* **WHAT NEEDS TO BE DONE**: Work out how many lines of the data hold the string "form", and reply with that number alone.

* **GIVEN DATA**:
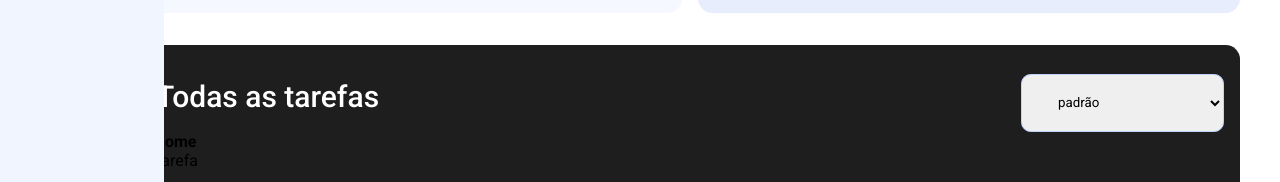
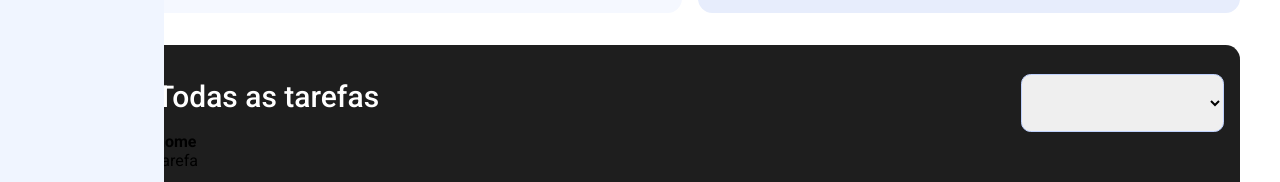
Before and after one commit to Rodriguou/BitTask, a React (Vite) app: page /tarefa in a window 1280 px wide. Shown: the part 398-580 px from the top of the page. Built offline with nearby package versions, Linux system fonts and the light colour scheme; sample sign-in values are in the browser's storage; a web font is replaced by a local one.

Commit message:
fix: Trocando as opcoes do select

```diff
--- a/src/components/form/select.jsx
+++ b/src/components/form/select.jsx
@@ -1,16 +1,20 @@
 import React from 'react'
 
 const SelectCompo = ({options,value,f,id,label, ...props}) => {
+  console.log(options)
   return (
     <section className='box-select-compo'>
         <label htmlFor={id}>{label}</label>
         <select className='select-compo' value={value} onChange={f} id={id} {...props}>
             <option value="" disabled>Escolha uma opção</option>
-        {options.map((item) =>{
+        {options?.map((item) =>{
+          console.log(item)
             return(
-                <option id={item} key={item} value={item}>{item}</option>
+                <option id={item?._id} key={item} value={item?._id}>{item?.nome}</option>
             )
         })}
+
+
         </select>
 
     </section>
```
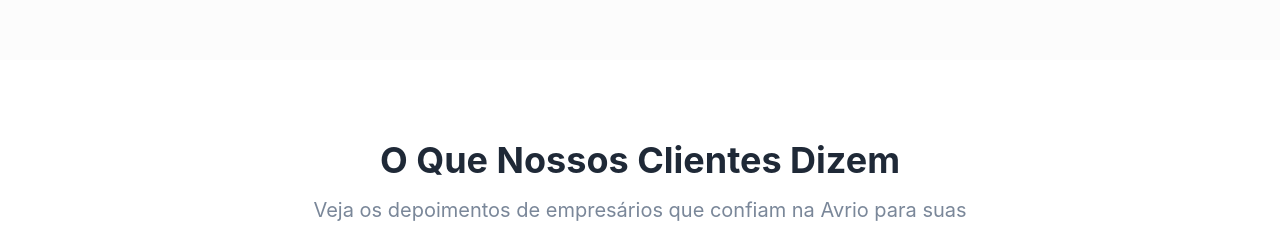
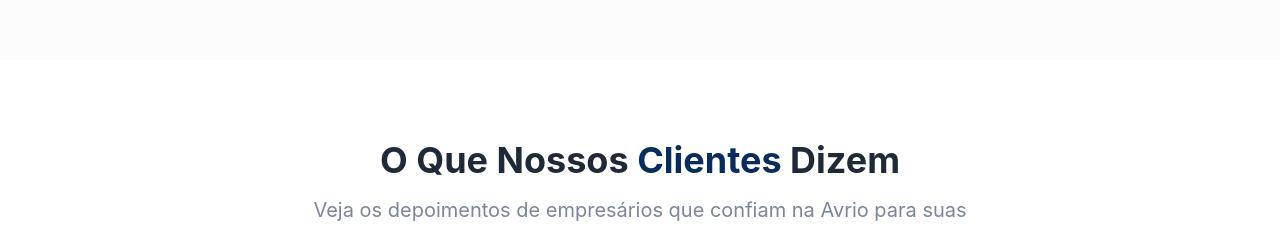
Before and after one commit to buga2023/avriocontabilidade, a React (Vite) app: page / in a window 1280 px wide. Shown: the part 7960-8187 px from the top of the page. Built offline with nearby package versions, Linux system fonts and the light colour scheme.

Commit message:
Add color to title

```diff
--- a/src/components/sections/TestimonialsSection.tsx
+++ b/src/components/sections/TestimonialsSection.tsx
@@ -55,7 +55,7 @@ export const TestimonialsSection: React.FC = () => {
         {/* Header */}
         <div className="text-center mb-16">
           <h2 className="text-3xl lg:text-4xl font-bold text-foreground mb-4">
-            O Que Nossos Clientes Dizem
+            O Que Nossos <span className="text-primary">Clientes</span> Dizem
           </h2>
           <p className="text-xl text-muted-foreground max-w-3xl mx-auto">
             Veja os depoimentos de empresários que confiam na Avrio para suas necessidades contábeis.
```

* **OUTPUT OF THE TASK**: 2